The minimum number of people to reserve a table in a section is 8, but without
reserving the entire section, you would likely be mixed in with other groups. To reserve an entire section privately, you’d need a minimum of 48 (sections are designed to hold 48, but can be expanded to accommodate groups up to 250, which is the absolute maximum).
You can bring your food in, or have it catered by the NYRA caterer. The cost without catering is $8/person, which gets you grandstand admission, a program, and your table or section for the day. The cost to have the event catered is $25/person including grandstand admission, program, food, tax and gratuity.
Absolutely no glass bottles or kegs.
There are umbrella-covered tables and two grills per section. We recommend you bring your own grilling equipment, charcoal etc.
NYRA Group Sales handles reservations for this area and can be reached at 888-285-5961.
Thanks, Ashley, for checking in.
And speaking of Belmont: I’ve got a new post up at the Belmont Stakes site (as do Kellner, Grimm, and Serling), about Easy Goer’s win in the 1989 Belmont. Far better than what I wrote is Ernie Munick’s riposte to a commenter.
Elsewhere: in some encouraging news about the overlap between popular culture and racing, I popped into my local Nine West to see what new shoes I might need to buy, and I found two pairs that I really liked. Their names: the Oaks and the Ruffian. I swear. Not in my size, unfortunately.
I am reading much slagging against Baltimore and Pimlico this week, and as a former resident of Baltimore County, I am taking umbrage. Like many East Coast cities, Baltimore has wrestled with poverty, crime, and a diminishing tax base. But it’s a wonderful, wonderful small city, and I loved the five years I lived there. Its arts scene is outstanding: the Walters Art Gallery, the Baltimore Museum of Art, the Meyerhoff (yes, the same folks who own Thoroughbreds) and the Lyric for music. It loves its teams, the Orioles and the Ravens, and what’s not to like about a city that names its football team after an Edgar Allen Poe poem?
The food is outstanding—I live for my annual trips to Charm City, when I can gorge myself on crab cakes and steamed crabs at every meal except breakfast.

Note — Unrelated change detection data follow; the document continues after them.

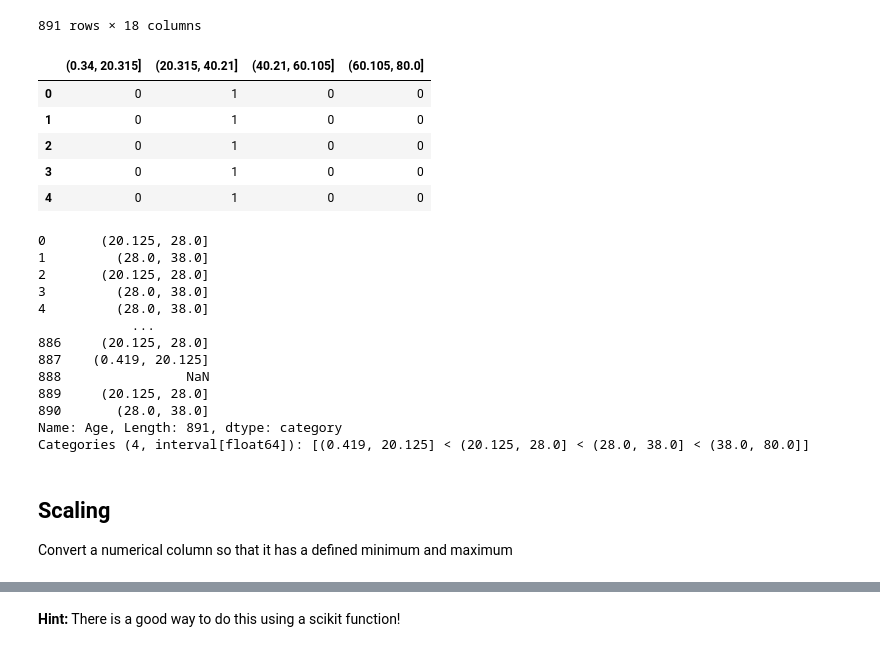
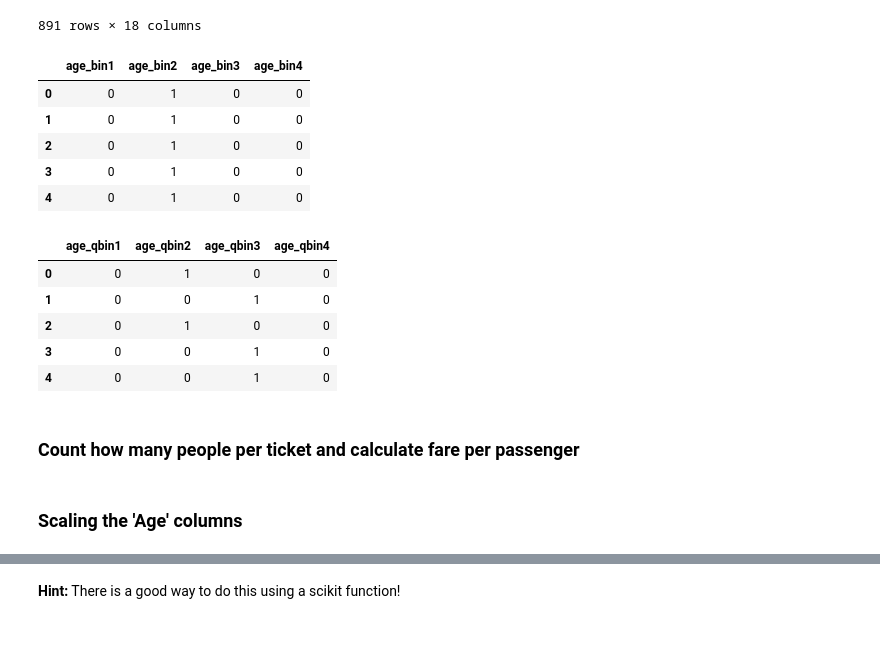
Before and after one commit to julisep/SPICEDbootcamp, a Jupyter notebook: Week_02/Titanic/Model_01.ipynb, the cells around one changed output, grey strips where cells are left out. Drawn from its saved outputs; the diff is of its cells as text; code cells hidden in the pictures.

```diff
--- a/Week_02/Titanic/Model_01.ipynb
+++ b/Week_02/Titanic/Model_01.ipynb
@@ -108,0 +67,5 @@ train2
+# %%
+means_class = train2.groupby('Pclass')['Survived'].mean()
+#means_class
+train2['class_target_enc'] = train2['Pclass'].replace(means_class.to_dict())
+train2
@@ -127,12 +104,12 @@ train2
 | 890 | 891 | 0 | 3 | Dooley, Mr. Patrick | male | 32.0 | 0 | 0 | 370376 | 7.7500 | ... |
 891 rows × 18 columns
 # %%
-bins = pd.cut(train2['Age'], bins=4) #creates 4 equally wide buckets
+bins = pd.cut(train2['Age'], bins=4, labels=['age_bin1', 'age_bin2', 'age_bin3', 'age_bin4']) #creates 4 equally wide buckets
 bins = pd.get_dummies(bins)          #creates 4 one-hot encoded features
+train2 = pd.concat([train2, bins], axis=1)
 bins.head()
-#train2 = pd.concat([train2, bins], axis=1)
 # %% [output]
-|  | (0.34, 20.315] | (20.315, 40.21] | (40.21, 60.105] | (60.105, 80.0] |
+|  | age_bin1 | age_bin2 | age_bin3 | age_bin4 |
 | 0 | 0 | 1 | 0 | 0 |
 | 1 | 0 | 1 | 0 | 0 |
 | 2 | 0 | 1 | 0 | 0 |
@@ -140,22 +117,16 @@ bins.head()
 | 4 | 0 | 1 | 0 | 0 |
 # %%
 #quantile bins
-qbins = pd.qcut(train2['Age'], q=4) #creates 4 buckets with the same number of passengers
-qbins
+qbins = pd.qcut(train2['Age'], q=4, labels=['age_qbin1', 'age_qbin2', 'age_qbin3', 'age_qbin4']) #creates 4 buckets with the same number of passengers
+qbins = pd.get_dummies(qbins)
+train2 = pd.concat([train2, qbins], axis=1)
+qbins.head()
 # %% [output]
-0       (20.125, 28.0]
-1         (28.0, 38.0]
-2       (20.125, 28.0]
-3         (28.0, 38.0]
-4         (28.0, 38.0]
-            ...
-886     (20.125, 28.0]
-887    (0.419, 20.125]
-888                NaN
-889     (20.125, 28.0]
-890       (28.0, 38.0]
-Name: Age, Length: 891, dtype: category
-Categories (4, interval[float64]): [(0.419, 20.125] < (20.125, 28.0] < (28.0, 38.0] < (38.0, 80.0]]
+|  | age_qbin1 | age_qbin2 | age_qbin3 | age_qbin4 |
+| 0 | 0 | 1 | 0 | 0 |
+| 1 | 0 | 0 | 1 | 0 |
+| 2 | 0 | 1 | 0 | 0 |
+| 3 | 0 | 0 | 1 | 0 |
+| 4 | 0 | 0 | 1 | 0 |
-# %% [markdown]
-## Scaling
-Convert a numerical column so that it has a defined minimum and maximum
+# %% [markdown]
+### Count how many people per ticket and calculate fare per passenger
@@ -162,3 +138,5 @@ Convert a numerical column so that it has a defined minimum and maximum
+# %% [markdown]
+### Scaling the 'Age' columns
 # %%
 # min-max scaling: min=0, max=1.0
 # subtract the minimum, devide by range
```
Also changed, not shown: parts of 37 cells of this notebook, 1 other file.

Local beer is terrific.
The neighborhoods of row houses with their meticulously maintained marble steps are to Baltimore what brownstones are to Brooklyn: singular examples of a city’s distinctive architecture.
And Baltimore’s got a racetrack! With another one only half an hour away! Really, people….what’s not to like?
Rail against the Pimlico neighborhood if you will…but we can’t all be lucky enough to have our racetracks set on a verdant campus among Victorian homes. The good people and horsemen and women of Baltimore deserve better. Pimlico may have seen better days–but, oh, those better days! The history of racing at Pimlico is prodigious, and delightfully if sparsely preserved in that wonderful little museum tucked away in the clubhouse. Go, if you can, to see it, and read at Colin’s Ghost about a filly winning the Preakness, way back in 1924.
I’ll be in Baltimore myself in three weeks—not for racing, unfortunately—and I hope that those who are there now can look beyond the poverty just beyond the backstretch, to discover the gems and hospitality of Bawl’mer, hon.